Wherever "VerificationType" occurs in the entries, copy the line that holds it.

| Records for the exercise |
• • • • • • •

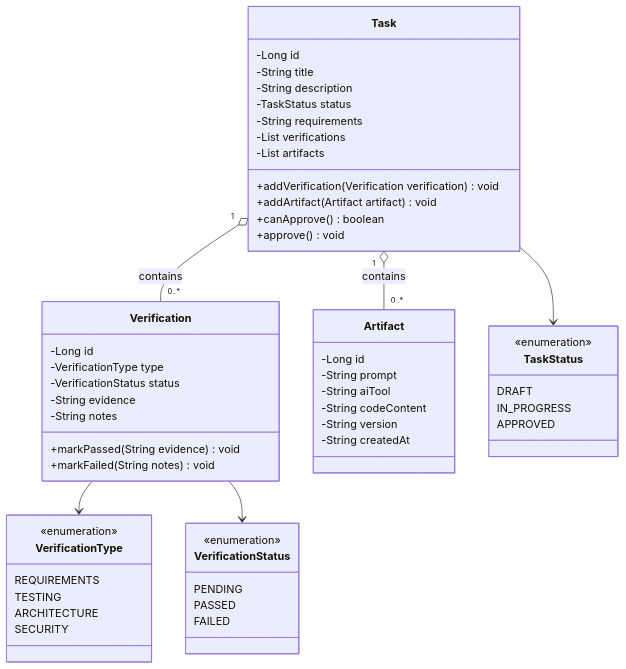
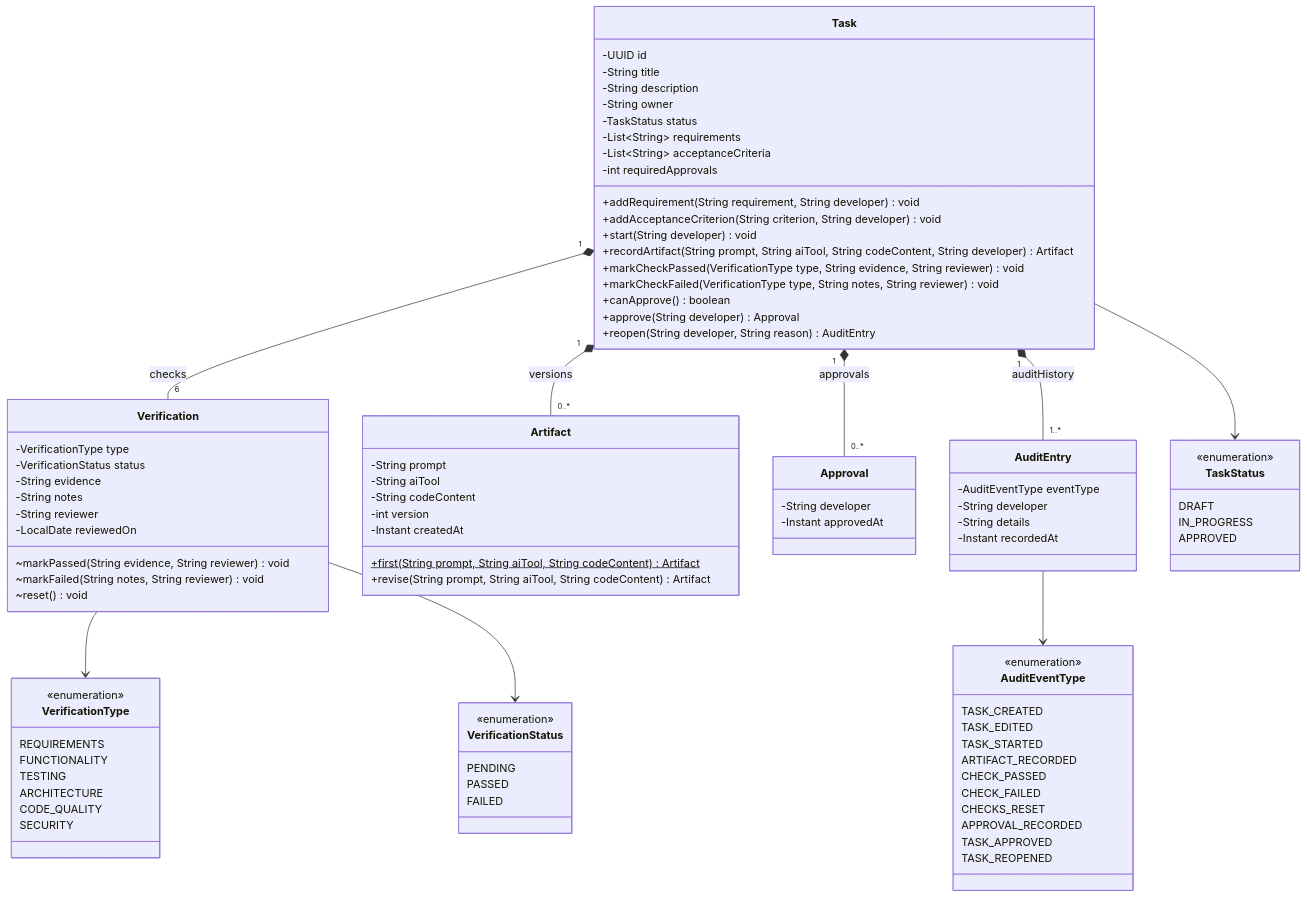
One commit to ASantana0924/cen5064-project-santana changed the third of 4 diagrams in README.md. Above: the diagram before and after it, drawn with Mermaid. The commit also changed other lines of this file and 5 other files, not shown here.

````diff
--- a/README.md
+++ b/README.md
@@ -71,37 +109,57 @@
 ```mermaid
-%% Class diagram: your 3–4 core domain classes.
 classDiagram
     class Task {
-        -Long id
+        -UUID id
         -String title
         -String description
+        -String owner
         -TaskStatus status
-        -String requirements
-        -List verifications
-        -List artifacts
-        +addVerification(Verification verification) void
-        +addArtifact(Artifact artifact) void
+        -List~String~ requirements
+        -List~String~ acceptanceCriteria
+        -int requiredApprovals
+        +addRequirement(String requirement, String developer) void
+        +addAcceptanceCriterion(String criterion, String developer) void
+        +start(String developer) void
+        +recordArtifact(String prompt, String aiTool, String codeContent, String developer) Artifact
+        +markCheckPassed(VerificationType type, String evidence, String reviewer) void
+        +markCheckFailed(VerificationType type, String notes, String reviewer) void
         +canApprove() boolean
-        +approve() void
+        +approve(String developer) Approval
+        +reopen(String developer, String reason) AuditEntry
     }
 
     class Verification {
-        -Long id
         -VerificationType type
         -VerificationStatus status
         -String evidence
         -String notes
-        +markPassed(String evidence) void
-        +markFailed(String notes) void
+        -String reviewer
+        -LocalDate reviewedOn
+        ~markPassed(String evidence, String reviewer) void
+        ~markFailed(String notes, String reviewer) void
+        ~reset() void
     }
 
     class Artifact {
-        -Long id
         -String prompt
         -String aiTool
         -String codeContent
-        -String version
-        -String createdAt
+        -int version
+        -Instant createdAt
+        +first(String prompt, String aiTool, String codeContent)$ Artifact
+        +revise(String prompt, String aiTool, String codeContent) Artifact
+    }
+
+    class Approval {
+        -String developer
+        -Instant approvedAt
+    }
+
+    class AuditEntry {
+        -AuditEventType eventType
+        -String developer
+        -String details
+        -Instant recordedAt
     }
 
     class TaskStatus {
@@ -114,8 +172,10 @@
     class VerificationType {
         <<enumeration>>
         REQUIREMENTS
+        FUNCTIONALITY
         TESTING
         ARCHITECTURE
+        CODE_QUALITY
         SECURITY
     }
 
@@ -126,9 +186,26 @@
         FAILED
     }
 
-    Task "1" o-- "0..*" Verification : contains
-    Task "1" o-- "0..*" Artifact : contains
+    class AuditEventType {
+        <<enumeration>>
+        TASK_CREATED
+        TASK_EDITED
+        TASK_STARTED
+        ARTIFACT_RECORDED
+        CHECK_PASSED
+        CHECK_FAILED
+        CHECKS_RESET
+        APPROVAL_RECORDED
+        TASK_APPROVED
+        TASK_REOPENED
+    }
+
+    Task "1" *-- "6" Verification : checks
+    Task "1" *-- "0..*" Artifact : versions
+    Task "1" *-- "0..*" Approval : approvals
+    Task "1" *-- "1..*" AuditEntry : auditHistory
     Task --> TaskStatus
     Verification --> VerificationType
     Verification --> VerificationStatus
+    AuditEntry --> AuditEventType
 ```
````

• • • • • • •

| Result of this task |
+        +markCheckPassed(VerificationType type, String evidence, String reviewer) void
+        +markCheckFailed(VerificationType type, String notes, String reviewer) void
         -VerificationType type
     class VerificationType {
     Verification --> VerificationType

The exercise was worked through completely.